evidence, and provided sufficient reasons for finding
Plaintiff not credible. The parties disagree as to whether
any remand should be for an award of benefits or further
Court agrees with Plaintiff that the ALJ erred in
discrediting her testimony and improperly weighing the
medical opinions. Because this legal error was not harmless,
the ALJ's decision must be reversed and remanded for an
award of benefits.
The ALJ Erred in Evaluating Plaintiff's
provided written reports and testified at the hearing about
her pain, fatigue, and other symptoms caused by her
impairments and how they severely limit her daily activities.
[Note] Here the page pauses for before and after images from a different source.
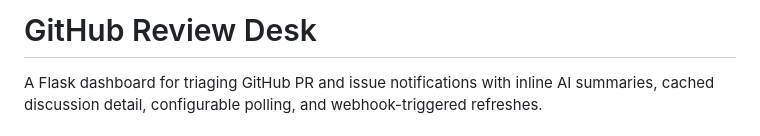
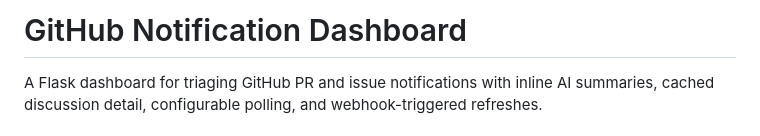
Before and after one commit to yvesll/github_notification_dashboard, a Markdown page: README.md, the part around the change. Rendered like a GitHub page.

Commit message:
Rename project from 'GitHub Review Desk' to 'GitHub Notification Dashboard'

```diff
--- a/README.md
+++ b/README.md
@@ -1,4 +1,4 @@
-# GitHub Review Desk
+# GitHub Notification Dashboard
 
 A Flask dashboard for triaging GitHub PR and issue notifications with inline AI summaries, cached discussion detail, configurable polling, and webhook-triggered refreshes.
 
```
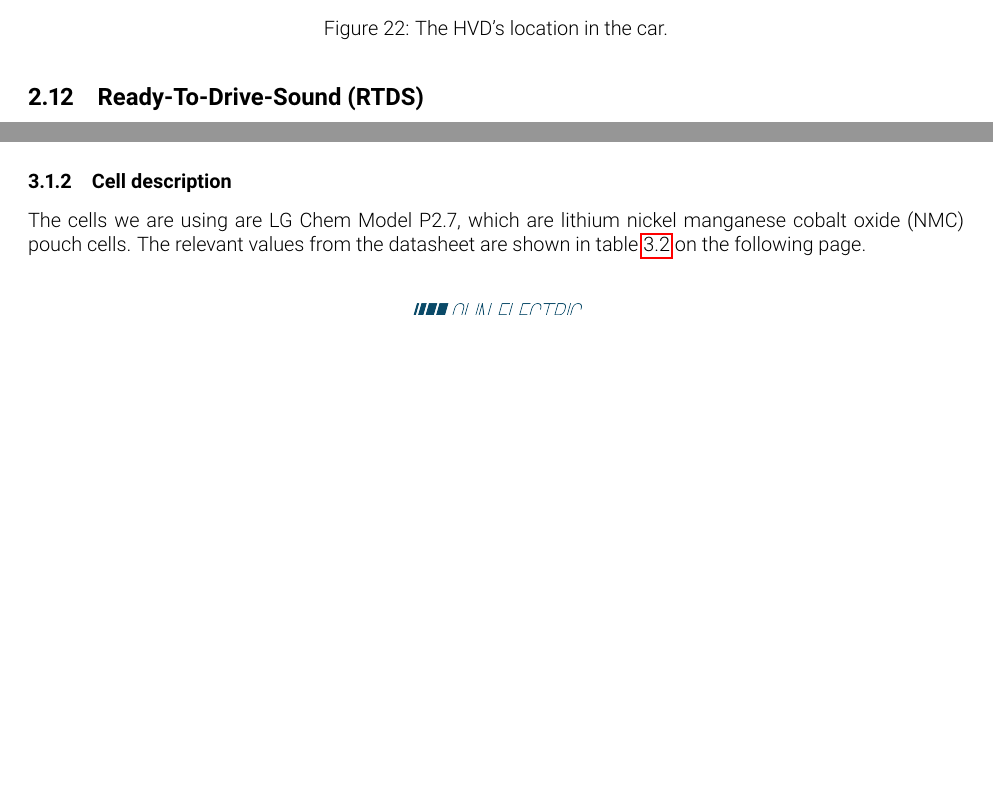
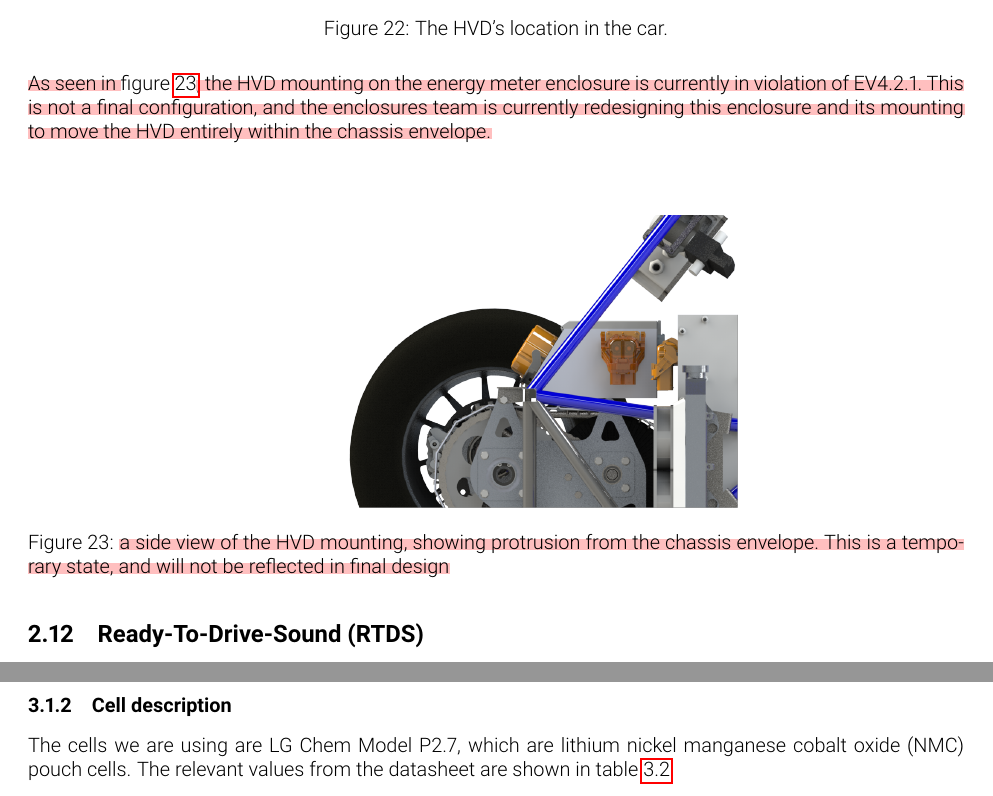
Before and after one commit to olin-electric-motorsports/ESF, a LaTeX document (esf_main.tex): two parts of pages 33 and 35 of 65 before the commit and two parts of pages 33 and 36 of 65 after it, joined at a grey line, cut so that both start at the same text, the shorter picture padded with empty space. Compiled offline with pdfLaTeX.

Commit message:
Added segment to address concerns about HVD being outside TS envelope

```diff
--- a/esf_main.tex
+++ b/esf_main.tex
@@ -734,12 +734,20 @@ The HVD is in series with the negative pole of the tractive system, on the vehic
 %Provide CAD-renderings showing all relevant parts. Mark the parts in the rendering, if necessary.
 The HVD is mounted at the rear of the vehicle, on the rear-facing side of the energy meter enclosure, however this enclosure is yet to be designed. It is bright orange, and will be clearly marked and easily accessible from the rear of the vehicle. In accordance with EV 4.7.1, the HVD will be mounted more than 350mm from the ground.
 
-%TODO add render and positioning info
 \begin{figure}[H]
 \centering
 \includegraphics[width=.75\textwidth]{EnergyMeterBackISO}
 \caption{The HVD's location in the car.}
 \label{fig:hvd}
+\end{figure}
+
+\hlr{As seen in }\fref{fig:hvd_side}\hlr{, the HVD mounting on the energy meter enclosure is currently in violation of EV4.2.1. This is not a final configuration, and the enclosures team is currently redesigning this enclosure and its mounting to move the HVD entirely within the chassis envelope.}
+
+ \begin{figure}[H]
+\centering
+\includegraphics[width=.75\textwidth]{EnergyMeterBackOfCar}
+\caption{\hlr{a side view of the HVD mounting, showing protrusion from the chassis envelope. This is a temporary state, and will not be reflected in final design}}
+\label{fig:hvd_side}
 \end{figure}
 
 
```
Also changed, not shown: img/EnergyMeterBackofCar.png (added).
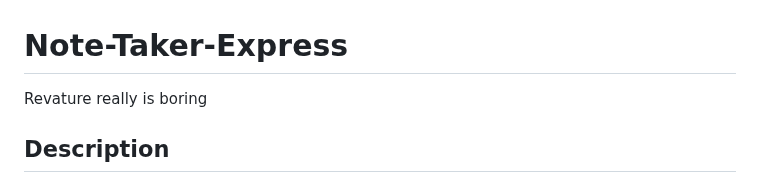
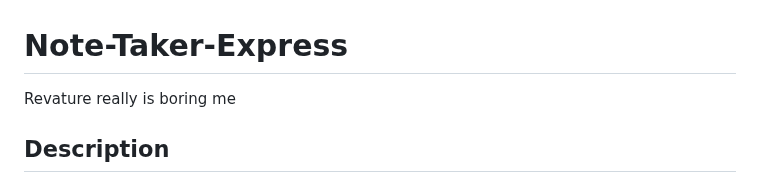
Before and after one commit to codingColinMcM/Note-Taker-Express, a Markdown page: README.md, the part around the change. Drawn GitHub-style.

```diff
--- a/README.md
+++ b/README.md
@@ -1,6 +1,6 @@
 # Note-Taker-Express
 
-Revature really is boring
+Revature really is boring me
 
 ## Description
 
```
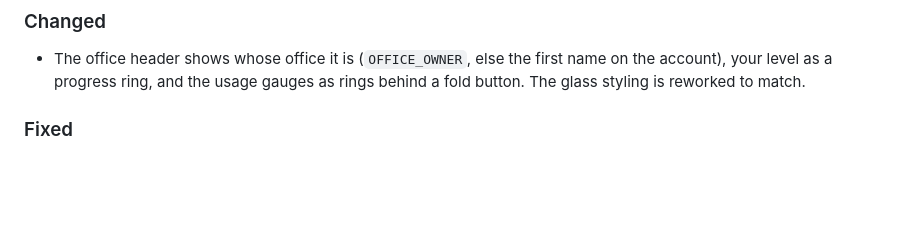
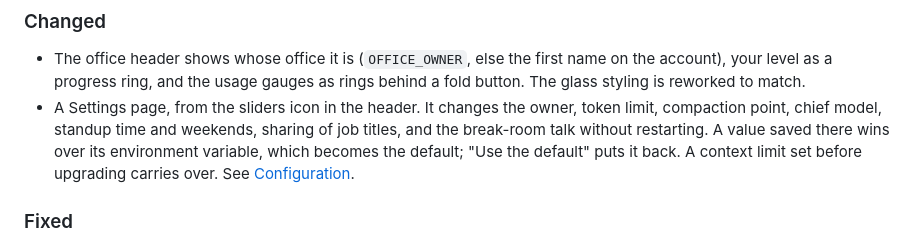
Before and after one commit to onuohasilver/agent-office, a Markdown page: CHANGELOG.md, the part around the change. Rendered like a GitHub page; blank space fills up the shorter version.

Commit message:
Changelog the settings page
Co-Authored-By: Claude Sonnet 5.5 <noreply@anthropic.com>

```diff
--- a/CHANGELOG.md
+++ b/CHANGELOG.md
@@ -13,6 +13,7 @@ Notable changes to Agent Office. The format follows
 
 ### Changed
 - The office header shows whose office it is (`OFFICE_OWNER`, else the first name on the account), your level as a progress ring, and the usage gauges as rings behind a fold button. The glass styling is reworked to match.
+- A Settings page, from the sliders icon in the header. It changes the owner, token limit, compaction point, chief model, standup time and weekends, sharing of job titles, and the break-room talk without restarting. A value saved there wins over its environment variable, which becomes the default; "Use the default" puts it back. A context limit set before upgrading carries over. See [Configuration](docs/configuration.md).
 
 ### Fixed
 - An agent whose brief was itself "clear your context" looped on `clear_context`: each fresh session re-read the brief and cleared again until the cap. The restart now says the clear is done and not to repeat it.
```
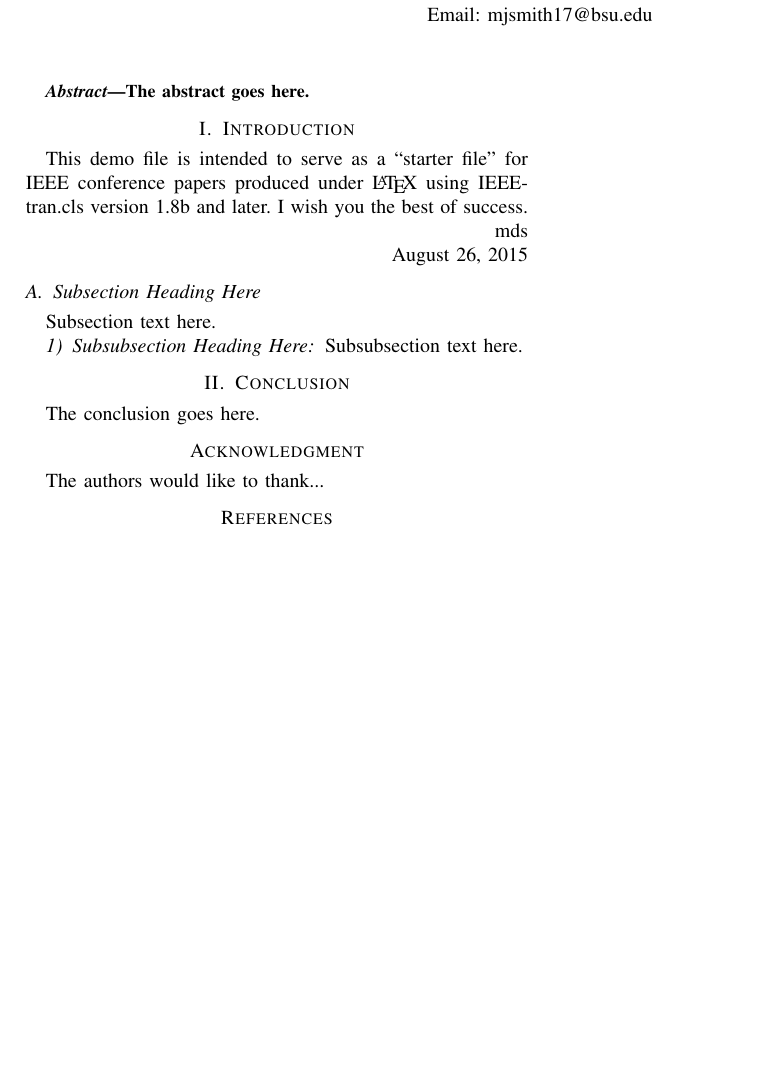
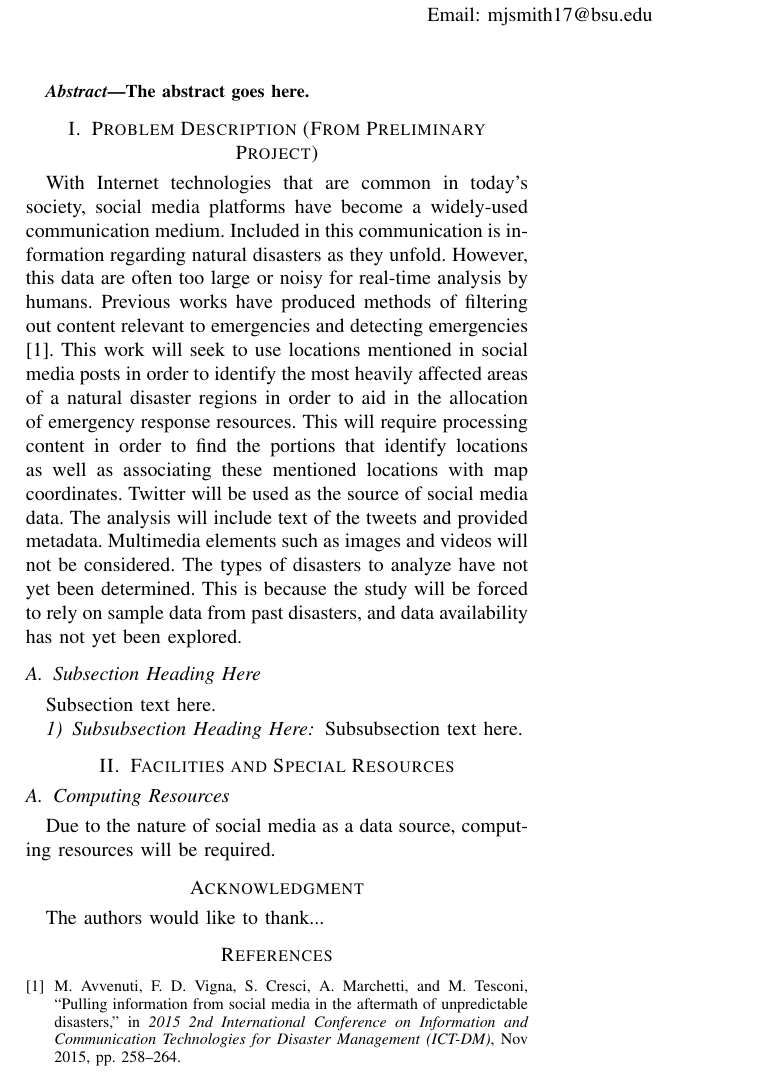
Before and after one commit to mjsmith11/CS689-Proposal, a LaTeX paper (proposal.tex): part of the page, cut so that both start at the same text, the shorter picture padded with empty space. Compiled offline with pdfLaTeX.

Commit message:
Add already stuff written before switching to LaTeX

```diff
--- a/proposal.tex
+++ b/proposal.tex
@@ -389,18 +389,8 @@ The abstract goes here.
 
 
 
-\section{Introduction}
-% no \IEEEPARstart
-This demo file is intended to serve as a ``starter file''
-for IEEE conference papers produced under \LaTeX\ using
-IEEEtran.cls version 1.8b and later.
-% You must have at least 2 lines in the paragraph with the drop letter
-% (should never be an issue)
-I wish you the best of success.
-
-\hfill mds
-
-\hfill August 26, 2015
+\section{Problem Description (From Preliminary Project)}
+With Internet technologies that are common in today’s society, social media platforms have become a widely-used communication medium. Included in this communication is information regarding natural disasters as they unfold. However, this data are often too large or noisy for real-time analysis by humans. Previous works have produced methods of filtering out content relevant to emergencies and detecting emergencies \cite{Avvenuti}. This work will seek to use locations mentioned in social media posts in order to identify the most heavily affected areas of a natural disaster regions in order to aid in the allocation of emergency response resources. This will require processing content in order to find the portions that identify locations as well as associating these mentioned locations with map coordinates. Twitter will be used as the source of social media data. The analysis will include text of the tweets and provided metadata. Multimedia elements such as images and videos will not be considered. The types of disasters to analyze have not yet been determined. This is because the study will be forced to rely on sample data from past disasters, and data availability has not yet been explored.
 
 \subsection{Subsection Heading Here}
 Subsection text here.
@@ -507,8 +497,9 @@ Subsubsection text here.
 
 
 
-\section{Conclusion}
-The conclusion goes here.
+\section{Facilities and Special Resources}
+\subsection{Computing Resources}
+Due to the nature of social media as a data source, computing resources will be required.
 
 
 
```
(Id. at 49-60, 186-207, 229-36, 239-50.) The ALJ
found the testimony regarding the intensity, persistence, and
limiting effects of the symptoms not entirely credible.
(Id. at 25.) This adverse credibility finding is
legally erroneous and not supported by substantial evidence.
evaluating the credibility of a claimant's testimony
regarding subjective pain or other symptoms, the ALJ must
engage in a two-step analysis. First, the ALJ determines
whether the claimant presented objective medical evidence of
an impairment that reasonably could be expected to produce
some degree of the symptoms alleged. Second, if the claimant
makes this showing and there is no evidence of malingering,
“the ALJ can reject the claimant's testimony about
the severity of her symptoms only by offering specific, clear
and convincing reasons for doing so.” Smolen,
80 F.3d at 1281.
the ALJ expressly found that Plaintiff's medically
determinable impairments could reasonably be expected to
cause the alleged symptoms. (A.R. 25.) Because the ALJ made
no finding of malingering, he was required to give clear and
convincing reasons for his adverse credibility finding.
“This is not an easy requirement to meet: The clear and
convincing standard is the most demanding required in Social
Security cases.” Garrison v. Colvin, 759 F.3d
995, 1015 (9th Cir. 2014) (quotation and citation omitted);
see also Smolen, 80 F.3d at 1284 (“The ALJ
must state specifically which symptom testimony is ...